WORK REQUEST
In the material below, how many lines contain "DimensionSlice"? Answer with the number alone.
---------------
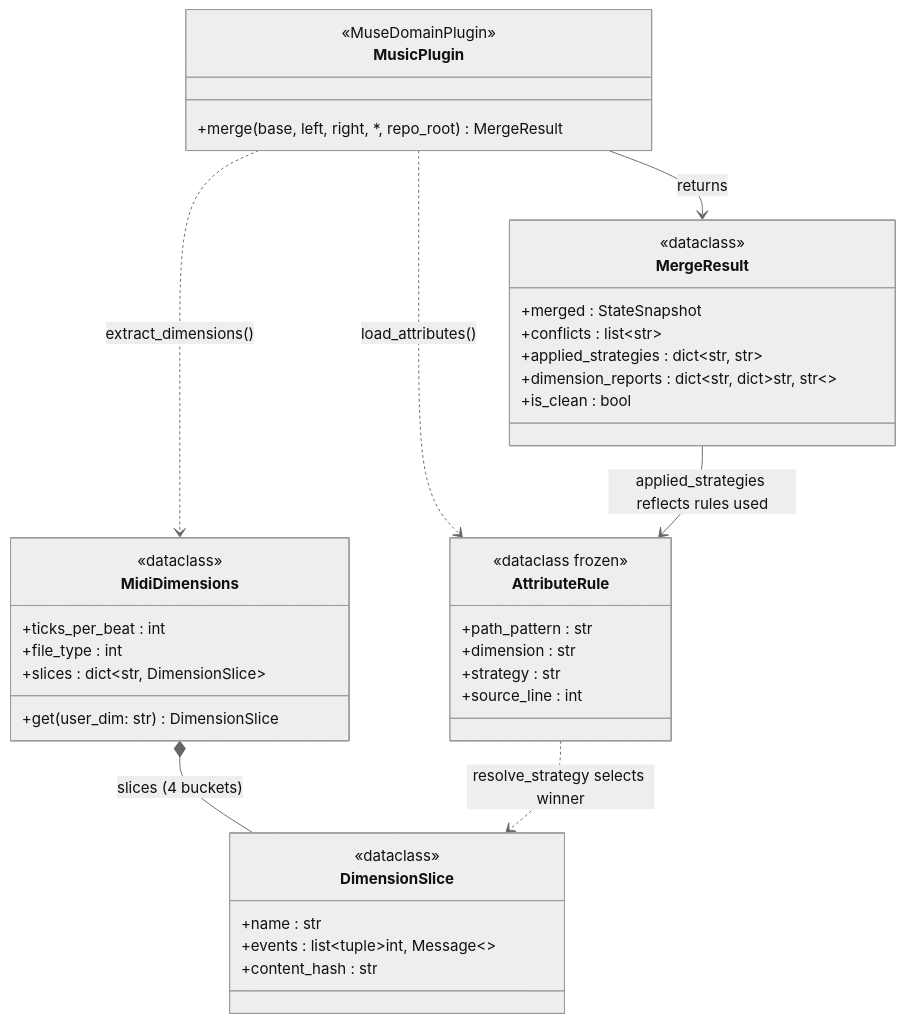
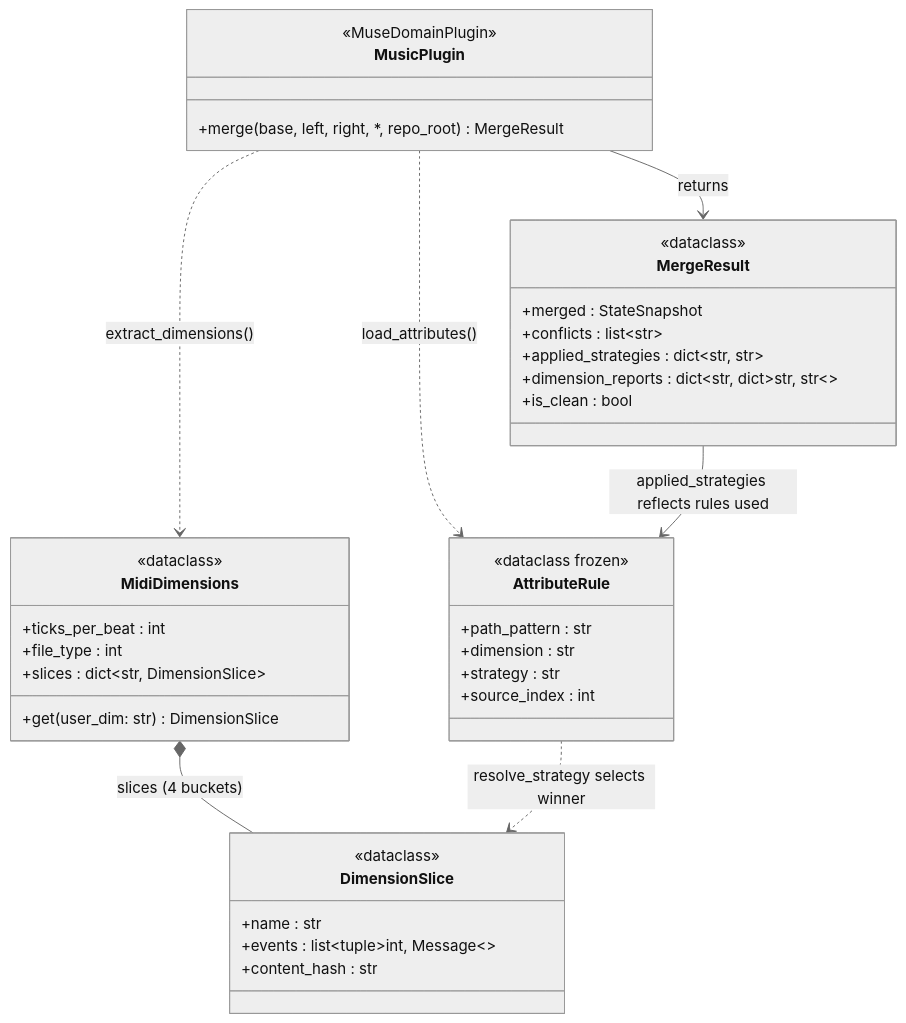
Before and after one commit to cgcardona/muse: the ninth of 9 diagrams in docs/reference/type-contracts.md, drawn with Mermaid (neutral theme). The commit also changed other lines of this file and 19 other files, not shown here.

````diff
--- a/docs/reference/type-contracts.md
+++ b/docs/reference/type-contracts.md
@@ -1198,42 +1384,42 @@
 ```mermaid
 classDiagram
     class AttributeRule {
         <<dataclass frozen>>
         +path_pattern : str
         +dimension : str
         +strategy : str
-        +source_line : int
+        +source_index : int
     }
     class DimensionSlice {
         <<dataclass>>
         +name : str
         +events : list~tuple~int, Message~~
         +content_hash : str
     }
     class MidiDimensions {
         <<dataclass>>
         +ticks_per_beat : int
         +file_type : int
         +slices : dict~str, DimensionSlice~
         +get(user_dim: str) DimensionSlice
     }
     class MergeResult {
         <<dataclass>>
         +merged : StateSnapshot
         +conflicts : list~str~
         +applied_strategies : dict~str, str~
         +dimension_reports : dict~str, dict~str, str~~
         +is_clean : bool
     }
     class MusicPlugin {
         <<MuseDomainPlugin>>
         +merge(base, left, right, *, repo_root) MergeResult
     }
 
     MusicPlugin ..> AttributeRule : load_attributes()
     MusicPlugin ..> MidiDimensions : extract_dimensions()
     MusicPlugin --> MergeResult : returns
     MergeResult --> AttributeRule : applied_strategies reflects rules used
     MidiDimensions *-- DimensionSlice : slices (4 buckets)
     AttributeRule ..> DimensionSlice : resolve_strategy selects winner
 ```
````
---------------
RESULT OF THIS EXERCISE
5